Go through the listing below. Copy each line that has the string "udityasepta".

PROVIDED ENTRIES:
___
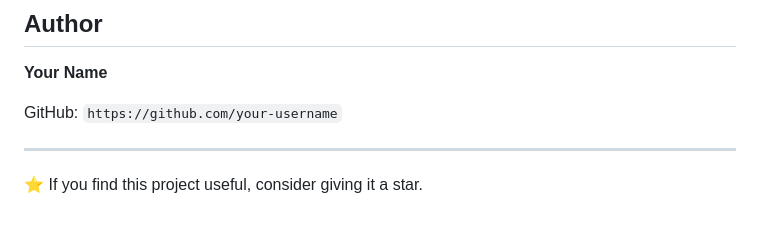
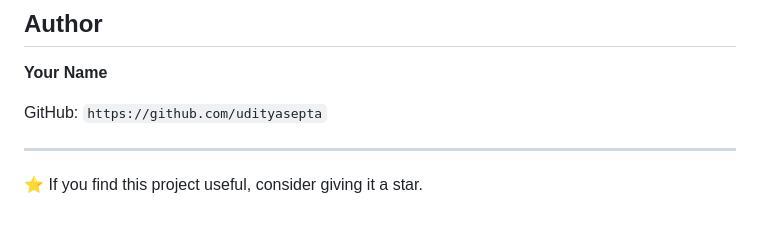
Before and after one commit to udityasepta/Task-Manager, a Markdown page: README.md, the part around the change. Rendered like a GitHub page.

Commit message:
Update GitHub link in README

```diff
--- a/README.md
+++ b/README.md
@@ -179,7 +179,7 @@ The main goal of this project is to practice **HTML, CSS, and JavaScript fundame
 
 **Your Name**
 
-GitHub: `https://github.com/your-username`
+GitHub: `https://github.com/udityasepta`
 
 ---
 
```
___
SOLUTION:
Before and after one commit to udityasepta/Task-Manager, a Markdown page: README.md, the part around the change. Rendered like a GitHub page.
+GitHub: `https://github.com/udityasepta`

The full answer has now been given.